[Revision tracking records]
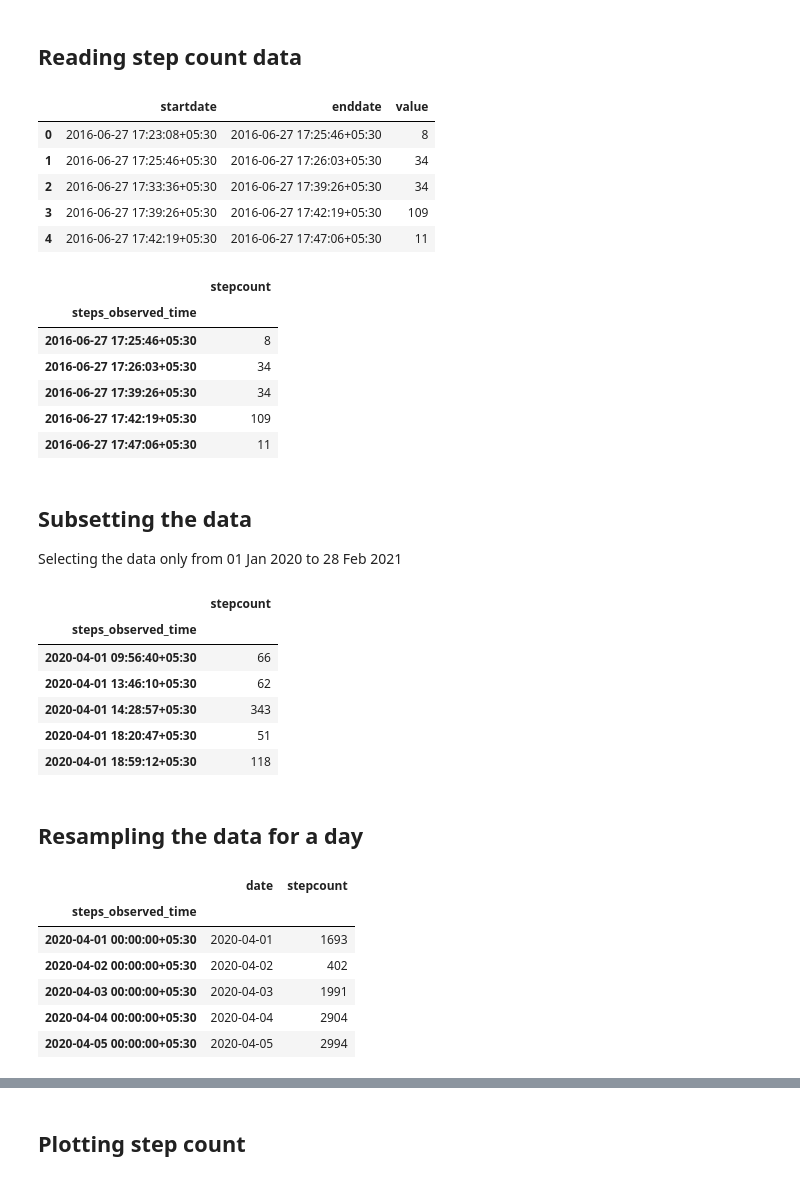
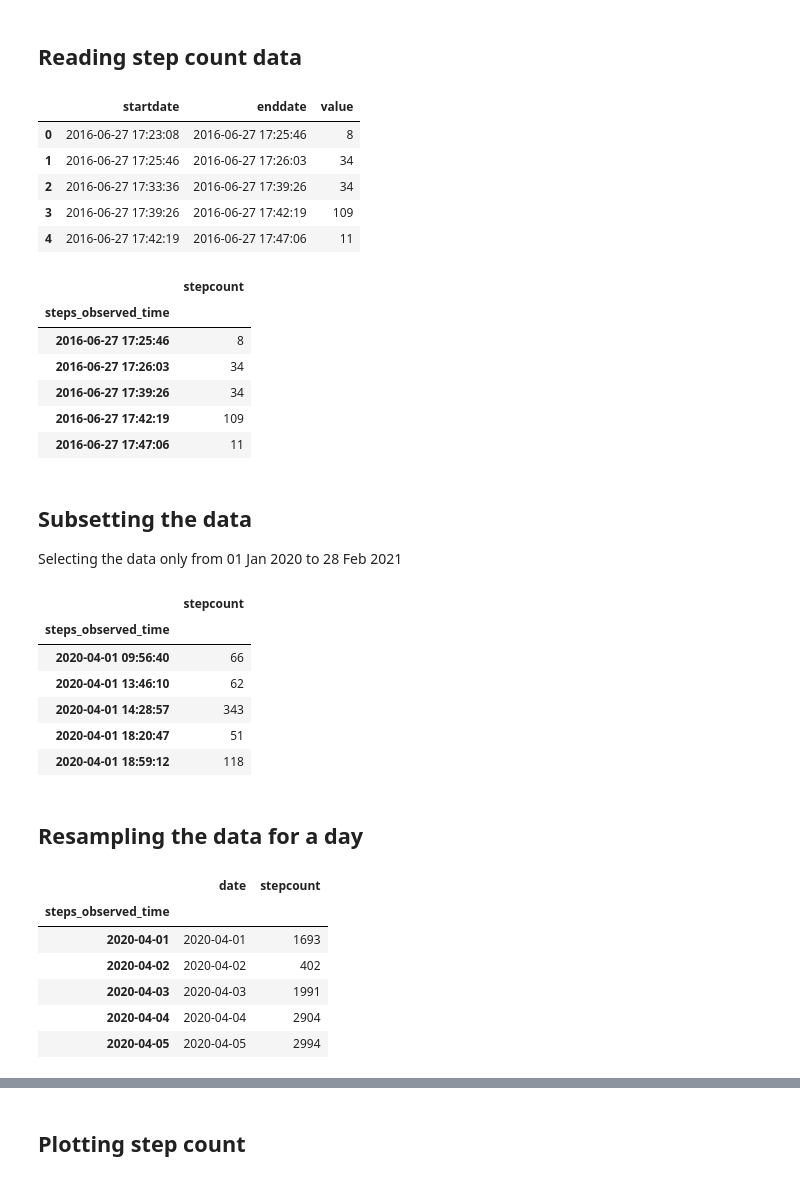
Before and after one commit to sank3t/Apple-Health, a Jupyter notebook: Health Data Analysis.ipynb, the cells around one changed output, grey strips where cells are left out. Cells and saved outputs as stored; diff of their text form; code cells hidden in the pictures.

```diff
--- a/Health Data Analysis.ipynb
+++ b/Health Data Analysis.ipynb
@@ -11,16 +11,19 @@ HKQuantityTypeIdentifierStepCount.csv
 # %%
 step_count_df = pd.read_csv('HKQuantityTypeIdentifierStepCount.csv', sep=';',
                             usecols=['startdate', 'enddate', 'value'],
                             header=1, parse_dates=['startdate', 'enddate'])
 
+step_count_df['startdate'] = step_count_df['startdate'].dt.tz_localize(None)
+step_count_df['enddate'] = step_count_df['enddate'].dt.tz_localize(None)
+
 display(step_count_df.head())
 # %% [output]
 |  | startdate | enddate | value |
-| 0 | 2016-06-27 17:23:08+05:30 | 2016-06-27 17:25:46+05:30 | 8 |
-| 1 | 2016-06-27 17:25:46+05:30 | 2016-06-27 17:26:03+05:30 | 34 |
-| 2 | 2016-06-27 17:33:36+05:30 | 2016-06-27 17:39:26+05:30 | 34 |
-| 3 | 2016-06-27 17:39:26+05:30 | 2016-06-27 17:42:19+05:30 | 109 |
-| 4 | 2016-06-27 17:42:19+05:30 | 2016-06-27 17:47:06+05:30 | 11 |
+| 0 | 2016-06-27 17:23:08 | 2016-06-27 17:25:46 | 8 |
+| 1 | 2016-06-27 17:25:46 | 2016-06-27 17:26:03 | 34 |
+| 2 | 2016-06-27 17:33:36 | 2016-06-27 17:39:26 | 34 |
+| 3 | 2016-06-27 17:39:26 | 2016-06-27 17:42:19 | 109 |
+| 4 | 2016-06-27 17:42:19 | 2016-06-27 17:47:06 | 11 |
 # %%
 # Selecting only the required columns
 step_count_df = step_count_df[['enddate', 'value']]
@@ -36,11 +39,11 @@ display(step_count_df.head())
 # %% [output]
 |  | stepcount |
 | steps_observed_time |  |
-| 2016-06-27 17:25:46+05:30 | 8 |
-| 2016-06-27 17:26:03+05:30 | 34 |
-| 2016-06-27 17:39:26+05:30 | 34 |
-| 2016-06-27 17:42:19+05:30 | 109 |
-| 2016-06-27 17:47:06+05:30 | 11 |
+| 2016-06-27 17:25:46 | 8 |
+| 2016-06-27 17:26:03 | 34 |
+| 2016-06-27 17:39:26 | 34 |
+| 2016-06-27 17:42:19 | 109 |
+| 2016-06-27 17:47:06 | 11 |
 # %% [markdown]
 ## Subsetting the data
 
@@ -55,11 +58,11 @@ display(step_count_subset_df.head())
 # %% [output]
 |  | stepcount |
 | steps_observed_time |  |
-| 2020-04-01 09:56:40+05:30 | 66 |
-| 2020-04-01 13:46:10+05:30 | 62 |
-| 2020-04-01 14:28:57+05:30 | 343 |
-| 2020-04-01 18:20:47+05:30 | 51 |
-| 2020-04-01 18:59:12+05:30 | 118 |
+| 2020-04-01 09:56:40 | 66 |
+| 2020-04-01 13:46:10 | 62 |
+| 2020-04-01 14:28:57 | 343 |
+| 2020-04-01 18:20:47 | 51 |
+| 2020-04-01 18:59:12 | 118 |
 # %% [markdown]
 ## Resampling the data for a day
 # %%
@@ -71,11 +74,11 @@ display(step_count_subset_resampled_df.head())
 # %% [output]
 |  | date | stepcount |
 | steps_observed_time |  |  |
-| 2020-04-01 00:00:00+05:30 | 2020-04-01 | 1693 |
-| 2020-04-02 00:00:00+05:30 | 2020-04-02 | 402 |
-| 2020-04-03 00:00:00+05:30 | 2020-04-03 | 1991 |
-| 2020-04-04 00:00:00+05:30 | 2020-04-04 | 2904 |
-| 2020-04-05 00:00:00+05:30 | 2020-04-05 | 2994 |
+| 2020-04-01 | 2020-04-01 | 1693 |
+| 2020-04-02 | 2020-04-02 | 402 |
+| 2020-04-03 | 2020-04-03 | 1991 |
+| 2020-04-04 | 2020-04-04 | 2904 |
+| 2020-04-05 | 2020-04-05 | 2994 |
 # %%
 display(step_count_subset_resampled_df.tail())
 # %% [output]
```
Also changed, not shown: parts of 4 cells of this notebook.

- [WORK TASK]:
Repeat the records above verbatim, dropping the pictures.

- [SOLUTION]:
Before and after one commit to sank3t/Apple-Health, a Jupyter notebook: Health Data Analysis.ipynb, the cells around one changed output, grey strips where cells are left out. Cells and saved outputs as stored; diff of their text form; code cells hidden in the pictures.

```diff
--- a/Health Data Analysis.ipynb
+++ b/Health Data Analysis.ipynb
@@ -11,16 +11,19 @@ HKQuantityTypeIdentifierStepCount.csv
 # %%
 step_count_df = pd.read_csv('HKQuantityTypeIdentifierStepCount.csv', sep=';',
                             usecols=['startdate', 'enddate', 'value'],
                             header=1, parse_dates=['startdate', 'enddate'])
 
+step_count_df['startdate'] = step_count_df['startdate'].dt.tz_localize(None)
+step_count_df['enddate'] = step_count_df['enddate'].dt.tz_localize(None)
+
 display(step_count_df.head())
 # %% [output]
 |  | startdate | enddate | value |
-| 0 | 2016-06-27 17:23:08+05:30 | 2016-06-27 17:25:46+05:30 | 8 |
-| 1 | 2016-06-27 17:25:46+05:30 | 2016-06-27 17:26:03+05:30 | 34 |
-| 2 | 2016-06-27 17:33:36+05:30 | 2016-06-27 17:39:26+05:30 | 34 |
-| 3 | 2016-06-27 17:39:26+05:30 | 2016-06-27 17:42:19+05:30 | 109 |
-| 4 | 2016-06-27 17:42:19+05:30 | 2016-06-27 17:47:06+05:30 | 11 |
+| 0 | 2016-06-27 17:23:08 | 2016-06-27 17:25:46 | 8 |
+| 1 | 2016-06-27 17:25:46 | 2016-06-27 17:26:03 | 34 |
+| 2 | 2016-06-27 17:33:36 | 2016-06-27 17:39:26 | 34 |
+| 3 | 2016-06-27 17:39:26 | 2016-06-27 17:42:19 | 109 |
+| 4 | 2016-06-27 17:42:19 | 2016-06-27 17:47:06 | 11 |
 # %%
 # Selecting only the required columns
 step_count_df = step_count_df[['enddate', 'value']]
@@ -36,11 +39,11 @@ display(step_count_df.head())
 # %% [output]
 |  | stepcount |
 | steps_observed_time |  |
-| 2016-06-27 17:25:46+05:30 | 8 |
-| 2016-06-27 17:26:03+05:30 | 34 |
-| 2016-06-27 17:39:26+05:30 | 34 |
-| 2016-06-27 17:42:19+05:30 | 109 |
-| 2016-06-27 17:47:06+05:30 | 11 |
+| 2016-06-27 17:25:46 | 8 |
+| 2016-06-27 17:26:03 | 34 |
+| 2016-06-27 17:39:26 | 34 |
+| 2016-06-27 17:42:19 | 109 |
+| 2016-06-27 17:47:06 | 11 |
 # %% [markdown]
 ## Subsetting the data
 
@@ -55,11 +58,11 @@ display(step_count_subset_df.head())
 # %% [output]
 |  | stepcount |
 | steps_observed_time |  |
-| 2020-04-01 09:56:40+05:30 | 66 |
-| 2020-04-01 13:46:10+05:30 | 62 |
-| 2020-04-01 14:28:57+05:30 | 343 |
-| 2020-04-01 18:20:47+05:30 | 51 |
-| 2020-04-01 18:59:12+05:30 | 118 |
+| 2020-04-01 09:56:40 | 66 |
+| 2020-04-01 13:46:10 | 62 |
+| 2020-04-01 14:28:57 | 343 |
+| 2020-04-01 18:20:47 | 51 |
+| 2020-04-01 18:59:12 | 118 |
 # %% [markdown]
 ## Resampling the data for a day
 # %%
@@ -71,11 +74,11 @@ display(step_count_subset_resampled_df.head())
 # %% [output]
 |  | date | stepcount |
 | steps_observed_time |  |  |
-| 2020-04-01 00:00:00+05:30 | 2020-04-01 | 1693 |
-| 2020-04-02 00:00:00+05:30 | 2020-04-02 | 402 |
-| 2020-04-03 00:00:00+05:30 | 2020-04-03 | 1991 |
-| 2020-04-04 00:00:00+05:30 | 2020-04-04 | 2904 |
-| 2020-04-05 00:00:00+05:30 | 2020-04-05 | 2994 |
+| 2020-04-01 | 2020-04-01 | 1693 |
+| 2020-04-02 | 2020-04-02 | 402 |
+| 2020-04-03 | 2020-04-03 | 1991 |
+| 2020-04-04 | 2020-04-04 | 2904 |
+| 2020-04-05 | 2020-04-05 | 2994 |
 # %%
 display(step_count_subset_resampled_df.tail())
 # %% [output]
```
Also changed, not shown: parts of 4 cells of this notebook.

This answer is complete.